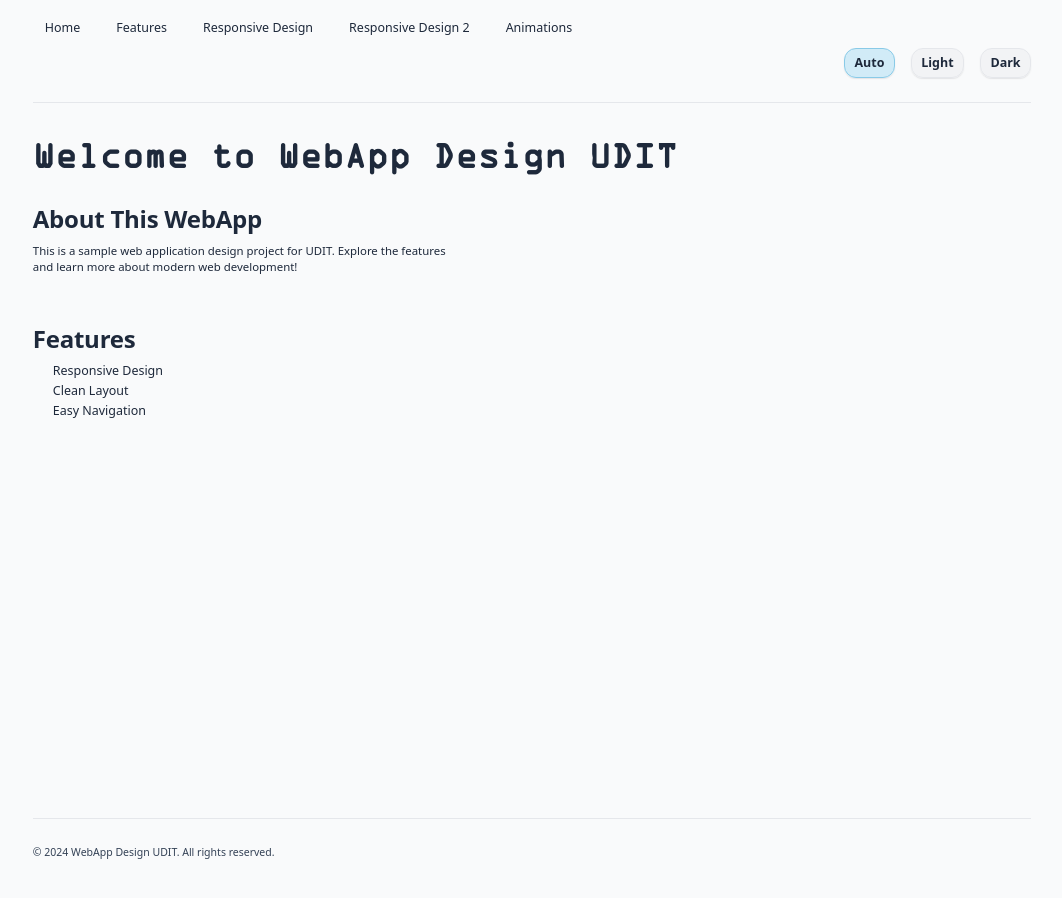
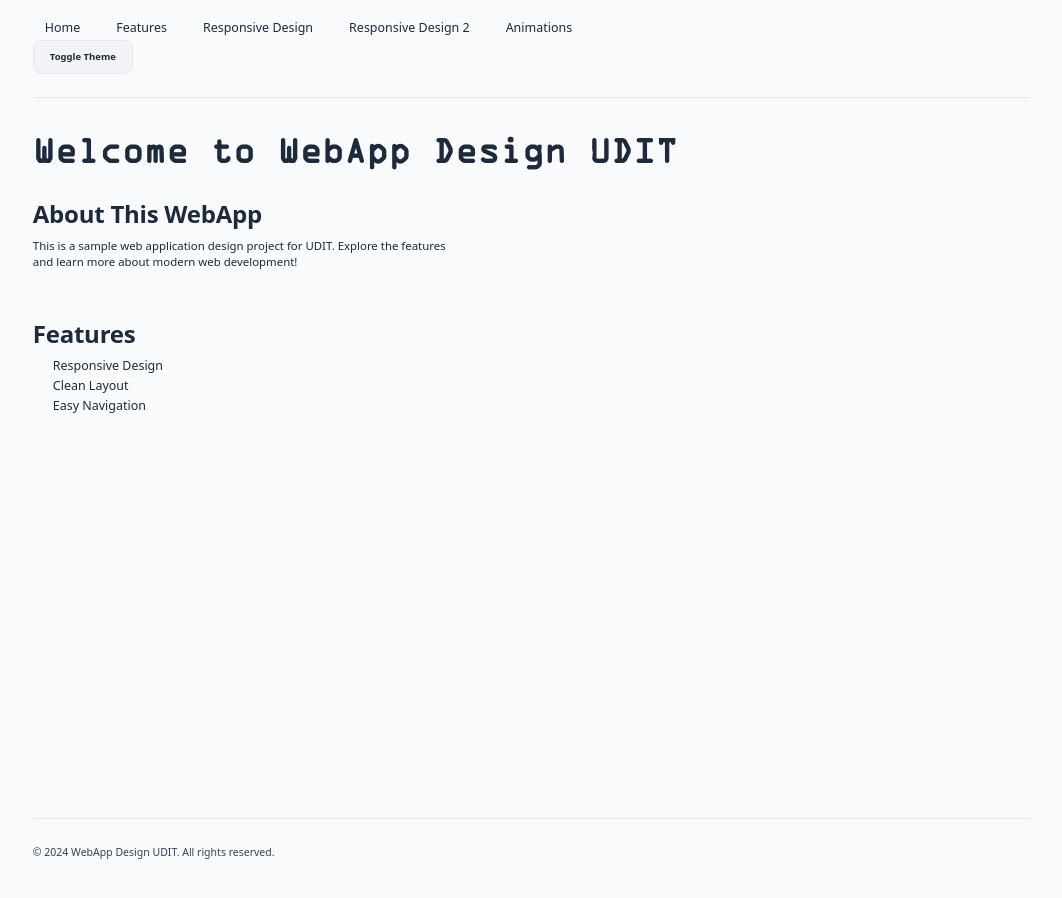
Before and after one commit to ruvebal/webapp-design-udit, a Jekyll site: the page index.html, which Jekyll copies as it is, in a window 1280 px wide. Shown: the whole page, without its empty margins (108-1170 px from the left). Built offline with Jekyll 4.4.1, drawn with Linux system fonts in a browser that asks for light colours.

Commit message:
Refactor theme toggle implementation in index.html to use a checkbox for improved accessibility and CSS handling. Update site.css for better cross-browser compatibility with background colors and enhance theme toggle button styling. Revise theme.css to streamline dark mode logic and remove redundant selectors.

```diff
--- a/assets/css/site.css
+++ b/assets/css/site.css
@@ -244,7 +244,9 @@ footer {
 header {
 	padding-block: var(--space-4);
 	border-bottom: 1px solid var(--color-border);
-	background-color: color-mix(in srgb, var(--color-background) 88%, transparent);
+	/* The previous background-color using color-mix doesn't work in all browsers.
+	   Use a more widely supported approach for semi-transparency: */
+	background-color: rgba(var(--color-background-rgb), 0.88); /* 88% opacity */
 	backdrop-filter: saturate(180%) blur(6px);
 }
 
@@ -336,19 +338,37 @@ header nav a:focus-visible {
 	outline-offset: 2px;
 }
 
-/* Theme toggle styling (no-JS radios) */
-form[aria-label='Theme'] label {
-	border-color: var(--color-border);
+/* Theme toggle button styling */
+.theme-toggle-button {
+	display: inline-flex;
+	align-items: center;
+	justify-content: center;
+	padding: 0.5rem 1rem;
+	border: 1px solid var(--color-border);
+	border-radius: var(--radius-s);
 	background: color-mix(in srgb, var(--color-foreground) 3%, transparent);
 	color: var(--color-foreground);
+	cursor: pointer;
+	transition: background-color var(--fast) var(--ease-out), border-color var(--fast) var(--ease-out),
+		color var(--fast) var(--ease-out);
+	font-size: var(--text-sm);
+	font-weight: 600;
 }
 
-/* Highlight active label for theme radios */
-:root:has(#theme-auto:checked) form[aria-label='Theme'] label[for='theme-auto'],
-:root:has(#theme-light:checked) form[aria-label='Theme'] label[for='theme-light'],
-:root:has(#theme-dark:checked) form[aria-label='Theme'] label[for='theme-dark'] {
+.theme-toggle-button:hover {
+	background: color-mix(in srgb, var(--color-foreground) 8%, transparent);
+}
+
+/* Highlight when toggle is checked (dark mode active) */
+#theme-toggle:checked ~ * .theme-toggle-button {
 	background: color-mix(in srgb, var(--color-primary) 16%, transparent);
 	border-color: color-mix(in srgb, var(--color-primary) 40%, var(--color-border));
+	color: var(--color-primary);
+}
+
+.theme-toggle-button:focus-visible {
+	outline: 3px solid var(--color-ring);
+	outline-offset: 2px;
 }
 
 /* ------------------------------ */
--- a/assets/css/theme.css
+++ b/assets/css/theme.css
@@ -1,20 +1,12 @@
 /*
 	Theme tokens and selectors
-	- Base light palette in :root
-	- Explicit dark palette for #theme-dark and system-dark when #theme-auto
-	- Avoids redundancy: no redefinition of light variables for #theme-light
+	- Base light palette in :root (default)
+	- System preference: @media (prefers-color-scheme: dark) when toggle is unchecked
+	- Explicit dark: #theme-toggle:checked forces dark mode
 */
 
 :root {
-	/* Colors (light palette) */
-
-	/**
-	 * We do NOT set `color-scheme: light;` here because it is the *default* for the browser and is only needed
-	 * if we want to signal an explicit theme. This block is the base :root for all users, so we omit it.
-	 * If users choose "Auto" and their system preference is dark, or if they choose a forced dark/light theme,
-	 * those selectors *will* explicitly set `color-scheme: dark;` or `color-scheme: light;` where appropriate.
-	 */
-
+	/* Colors (light palette - default) */
 	--color-background: #f9fafb;
 	--color-foreground: #1e293b;
 	--color-card: #ffffff;
@@ -35,11 +27,13 @@
 	--color-destructive: #ff611f;
 	--color-destructive-foreground: #ffffff;
 	--color-muted-foreground-rgb: 51, 65, 85;
+	--shadow-s: 0 1px 2px rgba(15, 23, 42, 0.06);
+	--shadow-m: 0 8px 24px rgba(15, 23, 42, 0.08);
 }
 
-/* Auto: follow system dark preference */
+/* System preference: dark mode when toggle is unchecked and user prefers dark */
 @media (prefers-color-scheme: dark) {
-	:root:has(#theme-auto:checked) {
+	:root:not(:has(#theme-toggle:checked)) {
 		color-scheme: dark;
 		--color-background: #0f172a;
 		--color-foreground: #f8fafc;
@@ -61,31 +55,13 @@
 		--color-input: #334155;
 		--color-ring: #1de285;
 		--color-muted-foreground-rgb: 148, 163, 184;
-		/* Dark-adapted shadows */
 		--shadow-s: 0 1px 2px rgba(0, 0, 0, 0.4);
 		--shadow-m: 0 8px 24px rgba(0, 0, 0, 0.35);
 	}
 }
 
-/* Explicit light: no color redefinitions to avoid duplication */
-:root:has(#theme-light:checked) {
-	color-scheme: light;
-}
-
-/* Explicit dark */
-:root:has(#theme-dark:checked) {
-	/*
-		We need to explicitly redefine *all* relevant custom properties (CSS variables) here
-		because the ":root:has(#theme-dark:checked)" selector is independent: it does not inherit
-		the values from the "@media (prefers-color-scheme: dark)" block.
-
-		When "#theme-dark:checked" is used, it must override every variable that defines the palette
-		for dark mode, otherwise any missing value would fall back to the previous scope
-		(likely the light/default values in :root), breaking theme consistency.
-
-		See above for the complete set of dark mode color definitions. All are repeated here
-		to avoid leaking light-theme values into explicit dark mode.
-	*/
+/* Explicit dark: toggle checked forces dark mode (using sibling combinator ~ *) */
+#theme-toggle:checked ~ * {
 	color-scheme: dark;
 	--color-background: #0f172a;
 	--color-foreground: #f8fafc;
--- a/index.html
+++ b/index.html
@@ -21,9 +21,7 @@
 		<link rel="manifest" href="./manifest.json" />
 	</head>
 	<body>
-		<input type="radio" name="theme" id="theme-auto" hidden checked />
-		<input type="radio" name="theme" id="theme-light" hidden />
-		<input type="radio" name="theme" id="theme-dark" hidden />
+		<input type="checkbox" name="theme" id="theme-toggle" hidden autocomplete="off" />
 		<div class="app">
 			<header>
 				<nav>
@@ -36,23 +34,24 @@
 					</ul>
 				</nav>
 				<!--
-				Theme Toggle: Pedagogical Explanation
+				----------------------------------------------------------------
+				Theme Toggle: Pure CSS Dark/Light Mode Switch
+				----------------------------------------------------------------
 
-				This form provides a CSS-only theme toggle. It uses three radio inputs for 'Auto,' 'Light,' and 'Dark' themes.
-				Each input has a unique id, and the corresponding labels serve as clickable toggle buttons.
-				- All inputs are 'hidden' to show only the styled label buttons.
-				- The checked input determines the selected theme.
-				- Modern CSS (see site.css) uses :root:has(#theme-light:checked), etc., to set theme variables.
-				- "Auto" means the site will follow the user's system preference (light/dark).
-				- "Light" and "Dark" force the explicit color theme, regardless of system setting.
+					- The <input type="checkbox" id="theme-toggle"> acts as the toggle controller. It's visually hidden but accessible.
+					- The <label for="theme-toggle"> acts as the toggle button. Clicking it checks or unchecks the checkbox.
 
-				This approach does not require JavaScript. All logic is handled in CSS using the 'has()' selector and custom properties.
-			-->
-				<form class="cluster" style="justify-content: flex-end; margin-top: var(--space-2)" aria-label="Theme">
-					<label for="theme-auto" class="btn btn--ghost" style="height: auto; padding: 0.4rem 0.6rem">Auto</label>
-					<label for="theme-light" class="btn btn--ghost" style="height: auto; padding: 0.4rem 0.6rem">Light</label>
-					<label for="theme-dark" class="btn btn--ghost" style="height: auto; padding: 0.4rem 0.6rem">Dark</label>
-				</form>
+					How the styling works:
+					- By default, the site uses the light color palette.
+					- If your device prefers a dark color scheme (via @media (prefers-color-scheme: dark)), the site switches to dark, but only while the checkbox is NOT checked.
+					- If the checkbox IS checked, it forces dark mode regardless of system preference.
+					- All mode switching is handled in CSS using :has(), sibling selectors, and custom properties (CSS variables).
+					- No JavaScript is needed.
+
+					This ensures accessibility (keyboard- and screen reader-friendly) with instant theme switching.
+				-->
+
+				<label for="theme-toggle" aria-label="Theme" class="theme-toggle-button">Toggle Theme</label>
 			</header>
 			<main>
 				<section>
```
····················
**What to work on:** Your answer should be a single number: how many lines of the material contain "form".

**Response for this exercise:** 7